8 Tips for Bathing Your Cat
No pet is crazy about bath time, so giving your cat a bath can be a tedious undertaking. While your fluffy feline can maintain their hygiene just fine on their own, a bath can be necessary if they get into something around the house or get dirty outside.
To make clean up easier on both of you, follow these 8 simple tips for how to bathe your cat.
- Start Calm – Start the bathing process when your cat is in their most mellow state. If possible, play with your cat and wear them out before you get them into the tub or sink. You may want to trim kitty’s nails before bath time to avoid scratches, but this should be done at least a few hours ahead of time so they are able to calm down before the bath.
- Be Prepared – Being ready for bath time is key to keeping it quick and simple, so make sure you have everything ready before you get kitty into the tub or sink. Set out the shampoo, a couple of towels and a non-slip mat for the tub so it’s easier for your cat to stand up, which will help ease their stress.
- Respect Their Fears – Generally, cats dislike water. When bathing kitty, never place them in standing water or pour water over their face and ears. Wash them from the neck down. It also helps to talk quietly to them in a reassuring voice during the bath. Don’t worry—they will let you know when and if they are not happy with the situation.
- Brush First – Brushing your cat before bath time will help remove any loose hair, knots or tangles in their fur, and make it easier to get them clean during the bath. Trying to brush your cat after the bath will be much more difficult and can be painful for them.
- Shampoo Session – Make sure you use cat shampoo for washing. Human shampoo or detergents can be dangerous for your feline friend and dry out, irritate or even burn their skin. Remember to lather in the direction of their fur to avoid tangles or causing them pain. Also, try to keep shampoo away from their face, eyes and ears. If you must wash their face, use a damp cloth that is free of shampoo and be very gentle.
- Rinse – Rinsing your cat is easiest with a low-stream hose or a pitcher. Make sure to rinse thoroughly with lukewarm water, as any left over shampoo residue will irritate your cat’s skin when it dries. Multiple rinses may be required to fully wash out the shampoo—expect a few more if your cat has a long, thick hair.
- Dry Off – Now that bath time is over, grab a big towel to wrap your cat in to dry off. If your cat doesn’t mind, you can also use a blow dryer on low heat to dry their fur.

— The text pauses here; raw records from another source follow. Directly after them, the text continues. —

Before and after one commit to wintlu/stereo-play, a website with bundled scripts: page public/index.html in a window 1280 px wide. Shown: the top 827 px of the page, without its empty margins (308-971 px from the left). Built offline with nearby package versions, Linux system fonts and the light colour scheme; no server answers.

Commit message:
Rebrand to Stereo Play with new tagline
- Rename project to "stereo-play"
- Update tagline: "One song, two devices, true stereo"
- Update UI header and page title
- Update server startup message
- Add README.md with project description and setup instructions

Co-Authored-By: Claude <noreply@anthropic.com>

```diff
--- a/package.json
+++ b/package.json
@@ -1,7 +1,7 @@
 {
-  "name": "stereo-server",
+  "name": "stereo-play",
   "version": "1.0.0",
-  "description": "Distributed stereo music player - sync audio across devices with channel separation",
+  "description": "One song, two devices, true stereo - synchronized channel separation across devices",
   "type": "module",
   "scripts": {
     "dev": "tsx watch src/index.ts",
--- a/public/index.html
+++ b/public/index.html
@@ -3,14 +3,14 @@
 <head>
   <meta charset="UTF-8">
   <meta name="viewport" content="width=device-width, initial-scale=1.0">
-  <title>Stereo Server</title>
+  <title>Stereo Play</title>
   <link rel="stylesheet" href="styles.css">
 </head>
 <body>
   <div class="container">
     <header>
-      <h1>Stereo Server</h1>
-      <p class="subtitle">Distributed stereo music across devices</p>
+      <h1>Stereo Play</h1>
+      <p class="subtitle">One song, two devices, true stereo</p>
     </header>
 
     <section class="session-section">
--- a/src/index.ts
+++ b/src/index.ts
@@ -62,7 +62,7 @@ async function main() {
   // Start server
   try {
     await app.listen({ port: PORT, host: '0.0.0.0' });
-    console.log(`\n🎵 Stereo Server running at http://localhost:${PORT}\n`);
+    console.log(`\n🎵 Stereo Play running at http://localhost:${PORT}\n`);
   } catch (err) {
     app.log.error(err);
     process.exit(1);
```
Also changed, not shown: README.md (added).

- Treat Time – After all is said and done, rewarding your cat is key to helping kitty tolerate and even get comfortable with baths. A treat will associate bath time as a positive experience, and make it easier to accomplish in the future. Not to mention, they deserve a treat after all of that!

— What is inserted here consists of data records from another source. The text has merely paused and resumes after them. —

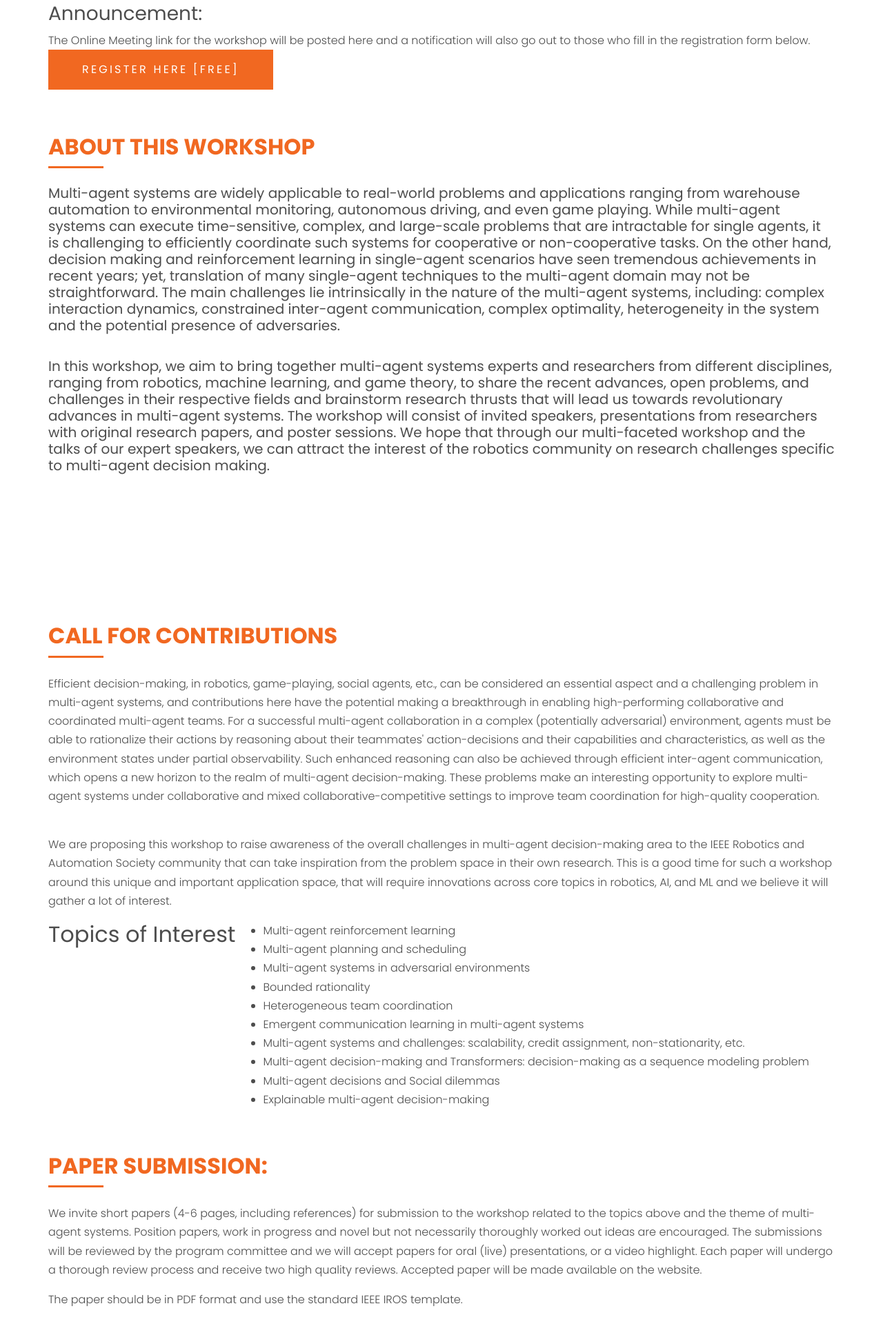
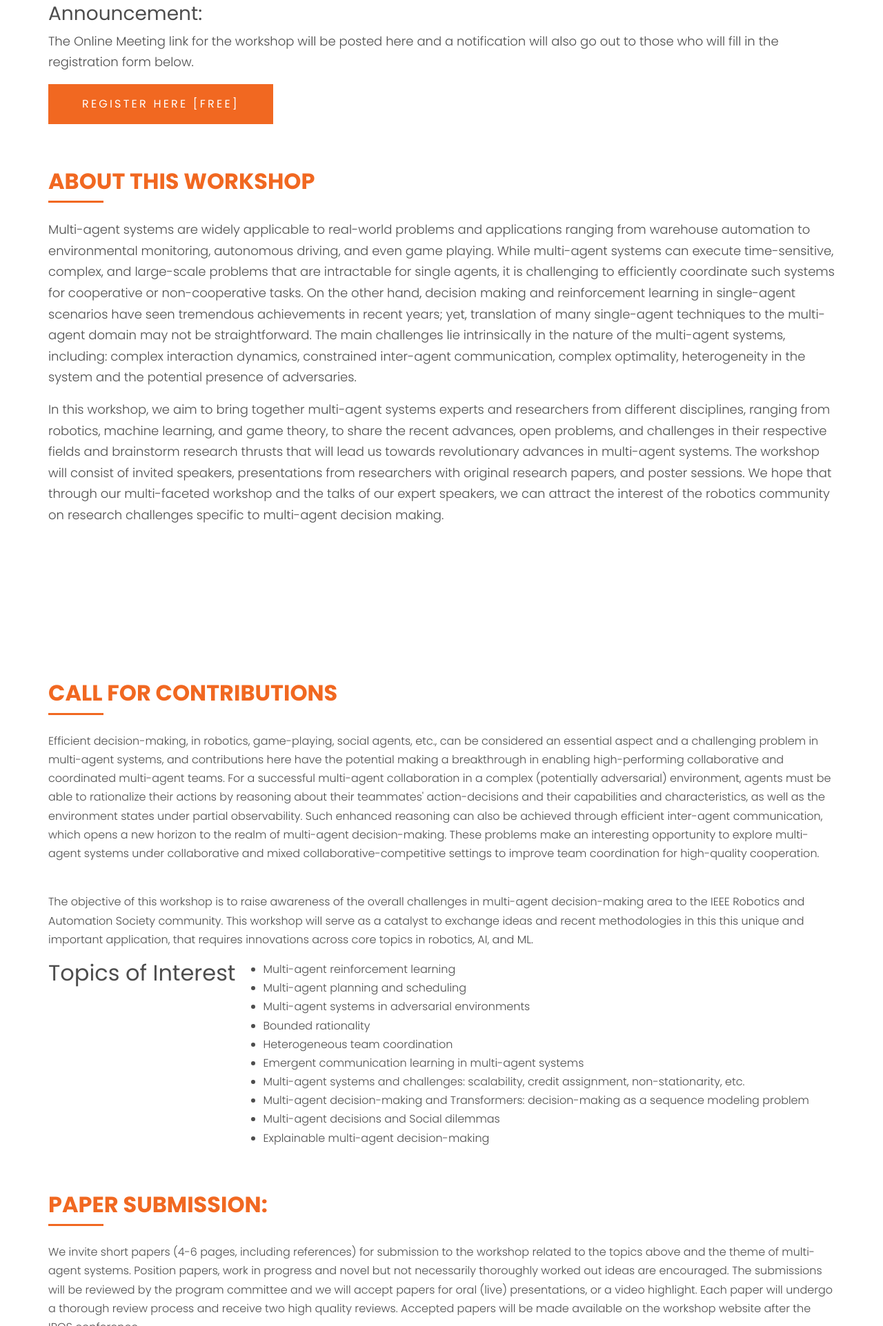
Before and after one commit to GammaYankee/iros22-multi-agent-workshop, a plain HTML site: page index.html in a window 1280 px wide. Shown: the part 877-2800 px from the top of the page at 69% size. Drawn offline with Linux system fonts and the light colour scheme; files whose address does not match are found by name; a web font is replaced by a local one.

Commit message:
updated wording and formatting

```diff
--- a/index.html
+++ b/index.html
@@ -131,7 +131,10 @@
       <div class="container">
 
         <div class="row mb-5">
-      <h3>Announcement:</h3> The Online Meeting link for the workshop will be posted here and a notification will also go out to those who fill in the registration form below.
+      <h3>Announcement:</h3>
+      <p><font size="+1">The Online Meeting link for the workshop will be posted here and a notification will also go out to those who will fill in the registration form below.
+      </font></p>
+      <br>
       <p data-aos="fade-up" data-aos-delay="200"><a href="https://forms.gle/i9xpkbGUuz52wMLG9" target="_blank" class="btn btn-primary py-3 px-5 text-white">Register Here [Free]</a></p>
       <!--
       <h4> Thank you to all our participants and speakers for making this workshop a huge success! </h4>
@@ -153,11 +156,10 @@
             <div class="text-justify pb-1 border-primary mb-4">
               <h2 class="text-primary">About this workshop</h2>
             </div>
-            <h5>Multi-agent systems are widely applicable to real-world problems and applications ranging from warehouse automation to environmental monitoring, autonomous driving, and even game playing. While multi-agent systems can execute time-sensitive, complex, and large-scale problems that are intractable for single agents, it is challenging to efficiently coordinate such systems for cooperative or non-cooperative tasks. On the other hand, decision making and reinforcement learning in single-agent scenarios have seen tremendous achievements in recent years; yet, translation of many single-agent techniques to the multi-agent domain may not be straightforward. The main challenges lie intrinsically in the nature of the multi-agent systems, including: complex interaction dynamics, constrained inter-agent communication, complex optimality, heterogeneity in the system and the potential presence of adversaries.
-            </h5>
-            <br>
-            <h5>In this workshop, we aim to bring together multi-agent systems experts and researchers from different disciplines, ranging from robotics, machine learning, and game theory, to share the recent advances, open problems, and challenges in their respective fields and brainstorm research thrusts that will lead us towards revolutionary advances in multi-agent systems.  The workshop will consist of invited speakers, presentations from researchers with original research papers, and poster sessions. We hope that through our multi-faceted workshop and the talks of our expert speakers, we can attract the interest of the robotics community on research challenges specific to multi-agent decision making.
-            </h5>
+            <p> <font size="+1">Multi-agent systems are widely applicable to real-world problems and applications ranging from warehouse automation to environmental monitoring, autonomous driving, and even game playing. While multi-agent systems can execute time-sensitive, complex, and large-scale problems that are intractable for single agents, it is challenging to efficiently coordinate such systems for cooperative or non-cooperative tasks. On the other hand, decision making and reinforcement learning in single-agent scenarios have seen tremendous achievements in recent years; yet, translation of many single-agent techniques to the multi-agent domain may not be straightforward. The main challenges lie intrinsically in the nature of the multi-agent systems, including: complex interaction dynamics, constrained inter-agent communication, complex optimality, heterogeneity in the system and the potential presence of adversaries.
+            </font></p>
+            <p><font size="+1">In this workshop, we aim to bring together multi-agent systems experts and researchers from different disciplines, ranging from robotics, machine learning, and game theory, to share the recent advances, open problems, and challenges in their respective fields and brainstorm research thrusts that will lead us towards revolutionary advances in multi-agent systems.  The workshop will consist of invited speakers, presentations from researchers with original research papers, and poster sessions. We hope that through our multi-faceted workshop and the talks of our expert speakers, we can attract the interest of the robotics community on research challenges specific to multi-agent decision making.
+            </font></p>
 
         </div>
       </div>
@@ -173,7 +175,7 @@
             <p>Efficient decision-making, in robotics, game-playing, social agents, etc., can be considered an essential aspect and a challenging problem in multi-agent systems, and contributions here have the potential making a breakthrough in enabling high-performing collaborative and coordinated multi-agent teams. For a successful multi-agent collaboration in a complex (potentially adversarial) environment, agents must be able to rationalize their actions by reasoning about their teammates' action-decisions and their capabilities and characteristics, as well as the environment states under partial observability. Such enhanced reasoning can also be achieved through efficient inter-agent communication, which opens a new horizon to the realm of multi-agent decision-making. These problems make an interesting opportunity to explore multi-agent systems under collaborative and mixed collaborative-competitive settings to improve team coordination for high-quality cooperation.
             </p>
             <br>
-            <p>We are proposing this workshop to raise awareness of the overall challenges in multi-agent decision-making area to the IEEE Robotics and Automation Society community that can take inspiration from the problem space in their own research. This is a good time for such a workshop around this unique and important application space, that will require innovations across core topics in robotics, AI, and ML and we believe it will gather a lot of interest.
+            <p>The objective of this workshop is to raise awareness of the overall challenges in multi-agent decision-making area to the IEEE Robotics and Automation Society community. This workshop will serve as a catalyst to exchange ideas and recent methodologies in this this unique and important application, that requires innovations across core topics in robotics, AI, and ML.
             </p>
             <br>
             <h2>Topics of Interest</h2>
@@ -197,9 +199,9 @@
             <div class="text-justify pb-1 border-primary mb-4">
               <h2 class="text-primary">Paper Submission:</h2>
             </div>
-            <p>We invite short papers (4-6 pages, including references) for submission to the workshop related to the topics above and the theme of multi-agent systems. Position papers, work in progress and novel but not necessarily thoroughly worked out ideas are encouraged. The submissions will be reviewed by the  program committee and we will accept papers for oral (live) presentations, or a video highlight. Each paper will undergo a thorough review process and receive two high quality reviews. Accepted paper will be made available on the website.</p>
+            <p>We invite short papers (4-6 pages, including references) for submission to the workshop related to the topics above and the theme of multi-agent systems. Position papers, work in progress and novel but not necessarily thoroughly worked out ideas are encouraged. The submissions will be reviewed by the  program committee and we will accept papers for oral (live) presentations, or a video highlight. Each paper will undergo a thorough review process and receive two high quality reviews. Accepted papers will be made available on the workshop website after the IROS conference.</p>
             <br>
-            <p>The paper should be in PDF format and use the standard IEEE IROS template.</p>
+            <p>The paper should be in PDF format and use the standard IEEE IROS template: <a href="http://ras.papercept.net/conferences/support/tex.php"> Tex</a> or <a href="http://ras.papercept.net/conferences/support/word.php"> MS Word</a>.</p>
 
             <!--br>
             <p> Please use the following EasyChair link for paper submissions: <a href="https://easychair.org/conferences/?conf=ocaricra21" target="_blank"> Submission Link </a> </p-->
@@ -450,7 +452,7 @@
             </tr>
             <tr>
               <td>9:35-10:00a</td>
-              <td style="color:maroon">Sven Koenig (USC)</td>
+              <td style="color:maroon">Sven Koenig (USC) - Multi-Agent Path Finding and Its Applications</td>
             </tr>
             <tr>
               <td>10:00-10:15a</td>
```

Giving your cat a bath may always be a challenge, but establishing a routine and rewarding your cat’s bravery with treats and praise will go a long way in making bath time a little easier on both of you.